Titled Post-Menopause, the artist's 2005 retrospective at the Museum Ludwig in Cologne was named after the wool painting Menopause (2005). The survey challenged both the notion of aging artworks and retrospectives, while proclaiming a continuation of feminist art and knitted paintings.
Equally witty and observant, sculptures like Schizo-pullover (1988), a grey wool sweater with two neck holes, offer playful commentaries that draw from social and cultural symbols and existing material associations, at once provoking and propelling the imagination.
A similar subversion of the domestic, Trockel's 'hot plates' transformed electric cooker hot plates into wall reliefs modelled after speakers and record players. Minimalistic in colour and shape, the resulting patterns paid homage to the dotted canvases of established Pop artists.
The series 'Book Drafts' gathers over 200 drawings and collages that were made between 1978 and 2003 as an antidote to procrastination. Most take the form of a book cover, sometimes with pages inside, while others are simply decorated with a title graphic, a drawing, photograph, or a photocopy of found images.
With emphasis on design and formal characteristics, 'Book Drafts' is a collection of 'associative thoughts' that carried the artist through creative blockages, with witty titles like Spiral Betty, referring to American artist Robert Smithson's 1970 land art sculpture, Spiral Jetty.
This act of collecting, re-ordering, and re-writing inherent to Trockel's process can be noted in later works like CLUSTER II — Prisoner of Yourself (2015), an assemblage of digitally reconfigured photographs that form a visual diary of the artist's previous exhibitions.

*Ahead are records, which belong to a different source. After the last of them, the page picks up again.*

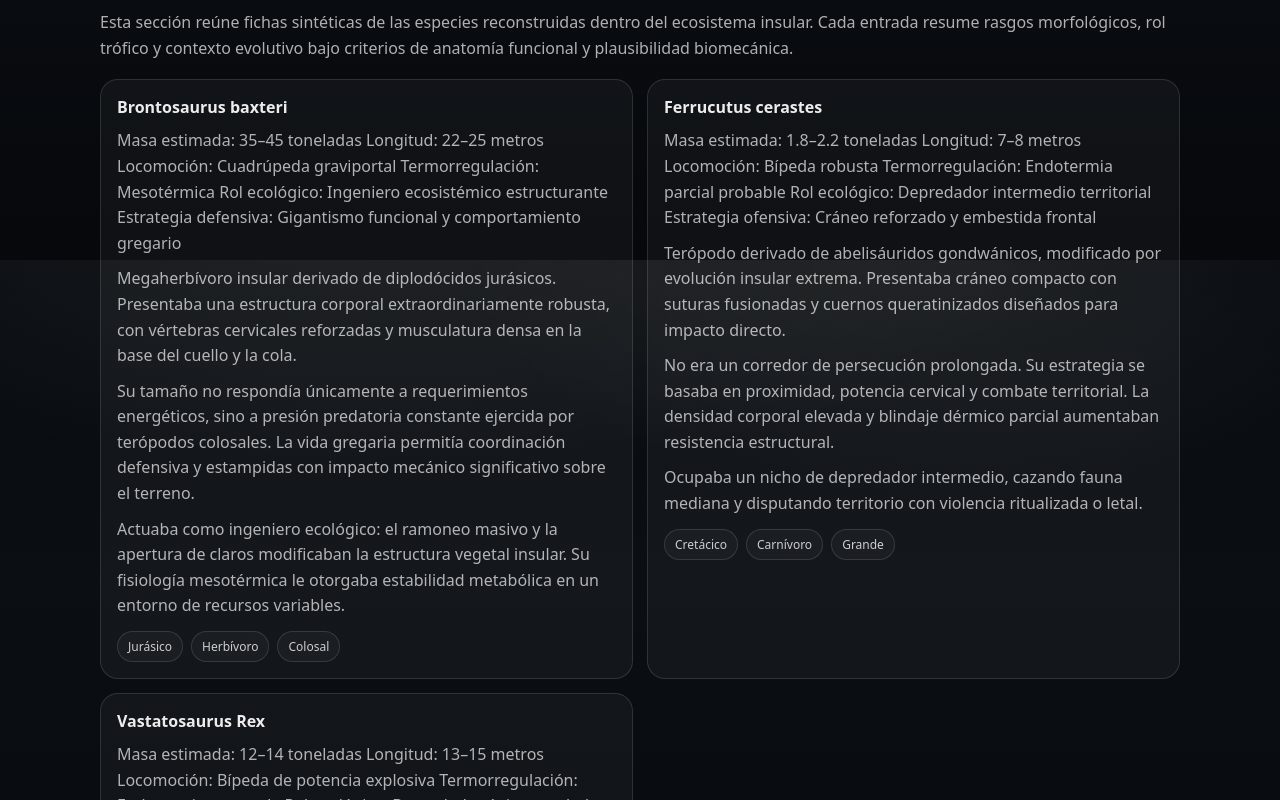
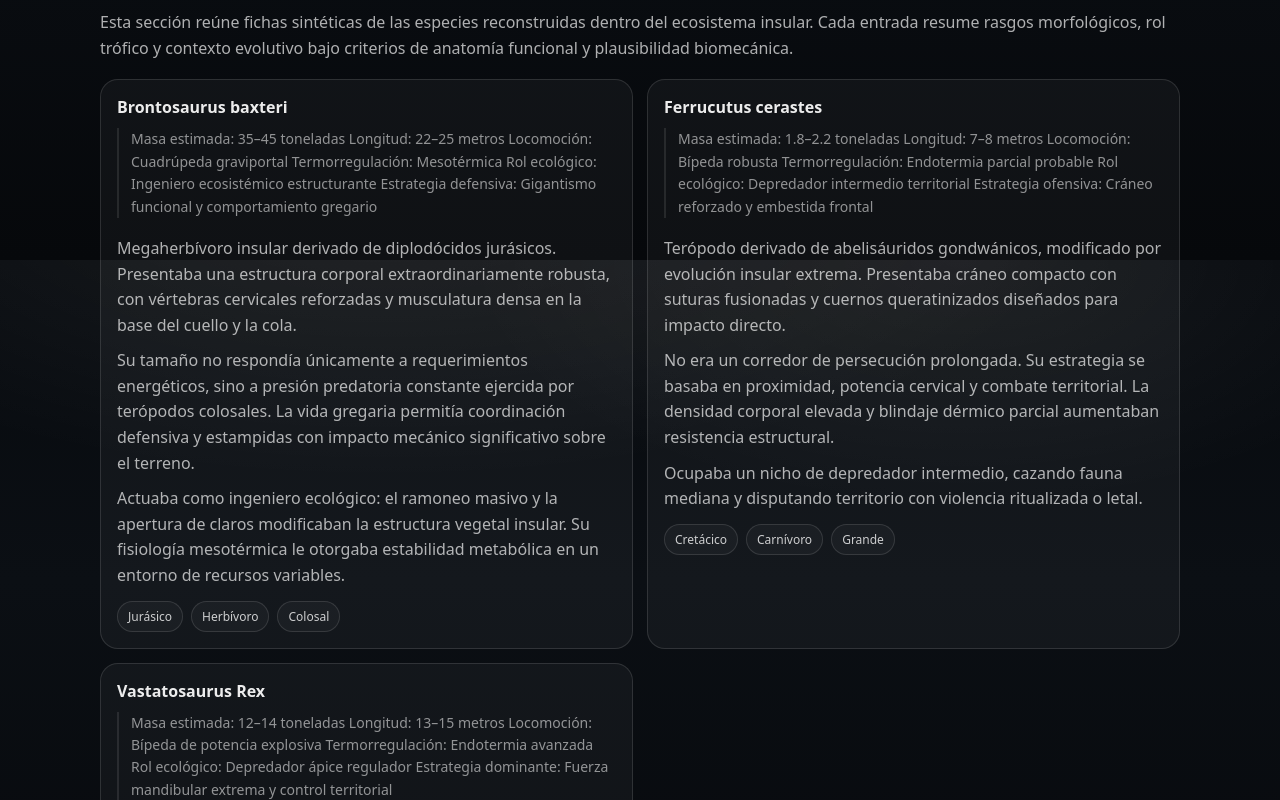
Before and after one commit to lu-developer476/Dinosauria, a React (Vite) app: page / in a window 1280 px wide. Shown: the part 2140-2940 px from the top of the page. Built offline with nearby package versions, Linux system fonts and the light colour scheme.

Commit message:
styles.css

```diff
--- a/src/styles.css
+++ b/src/styles.css
@@ -211,6 +211,14 @@ button{font:inherit}
   text-align: justify;
 }
 
+.dino-text p:first-child {
+  font-size: 14px;
+  opacity: 0.8;
+  border-left: 2px solid var(--line);
+  padding-left: 12px;
+  margin-bottom: 18px;
+}
+
 .gimg{
   grid-column: span 3;
   border-radius: 16px;
```
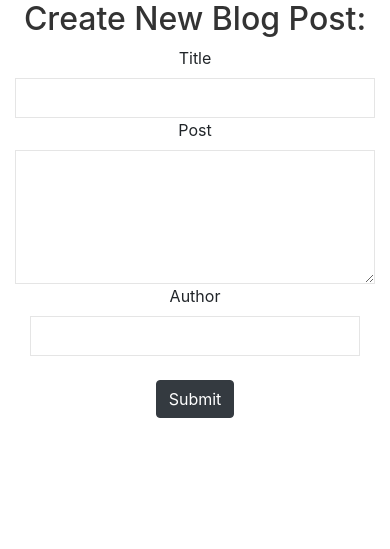
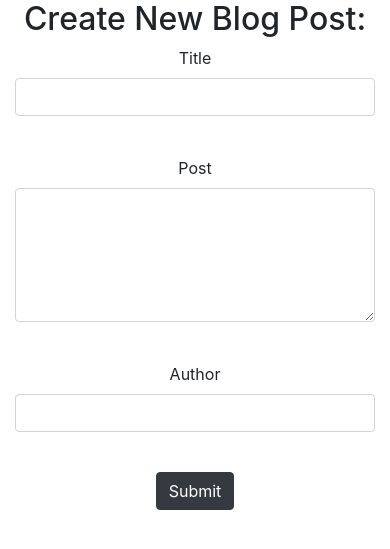
Before and after one commit to IronManCool001/blogApp, a Flask app: page /createPost in a window 390 px wide. Shown: the part 56-605 px from the top of the page. Run offline with Flask 2, Linux system fonts and the light colour scheme; some libraries are stand-ins or nearby versions.

Commit message:
Update posts.html

```diff
--- a/app/templates/posts.html
+++ b/app/templates/posts.html
@@ -1,13 +1,6 @@
 <head>
 <title>New Post</title>
 <link rel="icon" href="./static/favicon.ico">
-<!-- UIkit CSS -->
-<link rel="stylesheet" href="https://cdn.jsdelivr.net/npm/uikit@3.5.9/dist/css/uikit.min.css" />
-
-<!-- UIkit JS -->
-<script src="https://cdn.jsdelivr.net/npm/uikit@3.5.9/dist/js/uikit.min.js"></script>
-<script src="https://cdn.jsdelivr.net/npm/uikit@3.5.9/dist/js/uikit-icons.min.js"></script>
-
     <!-- CSS -->
     <link rel="stylesheet" href="https://cdn.jsdelivr.net/npm/bootstrap@4.5.3/dist/css/bootstrap.min.css" integrity="sha384-TX8t27EcRE3e/ihU7zmQxVncDAy5uIKz4rEkgIXeMed4M0jlfIDPvg6uqKI2xXr2" crossorigin="anonymous">
 
@@ -39,18 +32,22 @@
     <h2>Create New Blog Post:</h2>
     <div class="container-fluid">
     <form action='/posts' method='POST'>
+        <div class="form-group">
         <label for="title">Title</label>
         <br>
-        <input type='text' name='title' id='title' class="uk-input">
+        <input type='text' name='title' id='title' class="form-control">
+        </div>
         <br>
+        <div class="form-group">
        <label for="content">Post</label>
        <br>
-       <textarea type='text' name='content' id='content' class="uk-textarea uk-form-default uk-form-width-large" rows="5"></textarea>
+       <textarea type='text' name='content' id='content' class="form-control" rows="5"></textarea>
+       </div>
        <br>
+       <div class="form-group">
        <label for="author">Author</label>
        <br>
-       <div class="col-sm-10">
-       <input type='text' name='author' id='author' class="form-control-defaut uk-input">
+       <input type='text' name='author' id='author' class="form-control">
        </div>
         <br>
         <input type='submit' value='Submit' class="btn btn-dark">
```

Trockel's 2012 presentation at the New Museum in New York, A Cosmos, juxtaposed 30 years of the artist's works with artefacts from different eras and cultures, including objects from non-professional artists, echoing Trockel's interest in collapsing the distinction between high and low art.